Now the flow is set to receive messages (simulated by the inject), the next step is to configure it to output the received message. The output will go to the “debug tab” and it will be an exact “pass-through” of the received “payload”.
The flow is now ready to be used. You just need to “Deploy” it (by clicking the big red visible button on the upper right) and then to test it by clicking on the blue button in your “inject” node. You will see the output in the console at the right of your screen.
Congratulations, you have just created your first flow!
Cool, so what’s next?
Explore, of course! Node-red is so cool that some devices have it embedded! You can check the lora devices from multitech http://www.multitech.net/developer/software/lora/conduit-aep-lora-communication/ which allow you to run code built and designed in node-red on the device itself.
Node-red has a “function” node which allows you to write your own code, in the comfort of (or lack-of, depending on your persona) simple programming languages.
Just drop a “function” node between the the input and the output and you can transform the payload before passing it to the logger. Your device is now capable of limited processing power allowing it to act upon sensor readings and other data streams.
So have we just found the winning lottery ticket? The solution to all of the IoT problems?
As is often the case, there are considerations to take into account.
Visual programming limitations
A typical limitation in the world of visual programming is that they are generally designed to solve (extremely well) the problem of the non-programmer that wants to solve straightforward scenarios. They are sometimes even designed in such a way to produce an amazing demo but fail miserably when used for a real world scenario, resulting in a spaghetti of wires or a monster block.
In summary, visual programming is the solution as long as someone with programming skills has already prepared the required nodes ahead of time.
Accessibility / Reliability / Scalability / Availability
Yes! Small constrained devices should only be doing the minimal processing / filtering of the data they get from the readings on their sensors. The rest should be off-loaded to the orchestration IoT platform which will do the decision making. Some data requires direct reactions, resulting in notifications; others need to be coupled with data from other devices before a decision is made. Most useful data just needs to be formatted and pushed to big data stores for later processing.
While scriptr.io is available over multiple protocols that node-red supports, an easier to use node is provided node-red-contrib-scriptr.
While this is still a work in progress, the scriptr node, which is both an input and an output node, will allow the flow to extend its power by executing a script in the cloud and returning the output to the next node as if it was a local request.
First start by installing node-red-contrib-scriptr-node under the node_modules of your node-red installation and restart your node-red instance.
$ npm install node-red-contrib-scriptr-node
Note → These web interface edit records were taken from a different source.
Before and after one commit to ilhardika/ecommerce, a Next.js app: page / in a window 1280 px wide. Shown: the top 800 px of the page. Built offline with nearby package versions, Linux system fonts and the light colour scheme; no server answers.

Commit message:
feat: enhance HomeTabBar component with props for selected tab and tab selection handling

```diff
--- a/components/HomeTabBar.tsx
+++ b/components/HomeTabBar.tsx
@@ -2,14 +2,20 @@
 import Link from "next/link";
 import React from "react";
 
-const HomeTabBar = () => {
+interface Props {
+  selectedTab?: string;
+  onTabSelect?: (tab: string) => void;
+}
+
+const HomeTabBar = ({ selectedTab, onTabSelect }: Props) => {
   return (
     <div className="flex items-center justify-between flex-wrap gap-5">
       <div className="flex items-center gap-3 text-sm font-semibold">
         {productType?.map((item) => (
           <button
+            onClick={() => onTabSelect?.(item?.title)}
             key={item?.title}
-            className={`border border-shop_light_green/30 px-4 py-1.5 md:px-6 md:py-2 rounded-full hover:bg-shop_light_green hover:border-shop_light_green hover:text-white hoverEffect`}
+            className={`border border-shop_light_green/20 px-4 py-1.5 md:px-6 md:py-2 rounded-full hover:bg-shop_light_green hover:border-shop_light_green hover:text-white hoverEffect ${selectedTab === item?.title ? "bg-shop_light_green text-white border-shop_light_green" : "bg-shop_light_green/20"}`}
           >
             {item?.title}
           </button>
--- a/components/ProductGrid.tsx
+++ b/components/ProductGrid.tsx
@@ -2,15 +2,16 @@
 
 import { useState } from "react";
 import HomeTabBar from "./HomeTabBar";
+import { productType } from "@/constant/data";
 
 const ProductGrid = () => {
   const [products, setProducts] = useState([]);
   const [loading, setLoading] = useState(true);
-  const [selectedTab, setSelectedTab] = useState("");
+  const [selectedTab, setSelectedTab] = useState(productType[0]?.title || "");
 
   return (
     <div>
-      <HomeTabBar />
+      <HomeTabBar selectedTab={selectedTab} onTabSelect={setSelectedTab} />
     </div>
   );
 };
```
Double click on the node to configure it, passing in the name of the script you want to execute and your token (the script parameter is the name you’ve given to your script and the token can be obtained from your settings)
In this case, we will use a simple script that will lookup the geo-location of the originating IP and then return a localized version of Hello Node. The script name is nodered/hello.
You can now execute your flow as you did in the previous example except that the message is now going to be based on your location “Hola Node”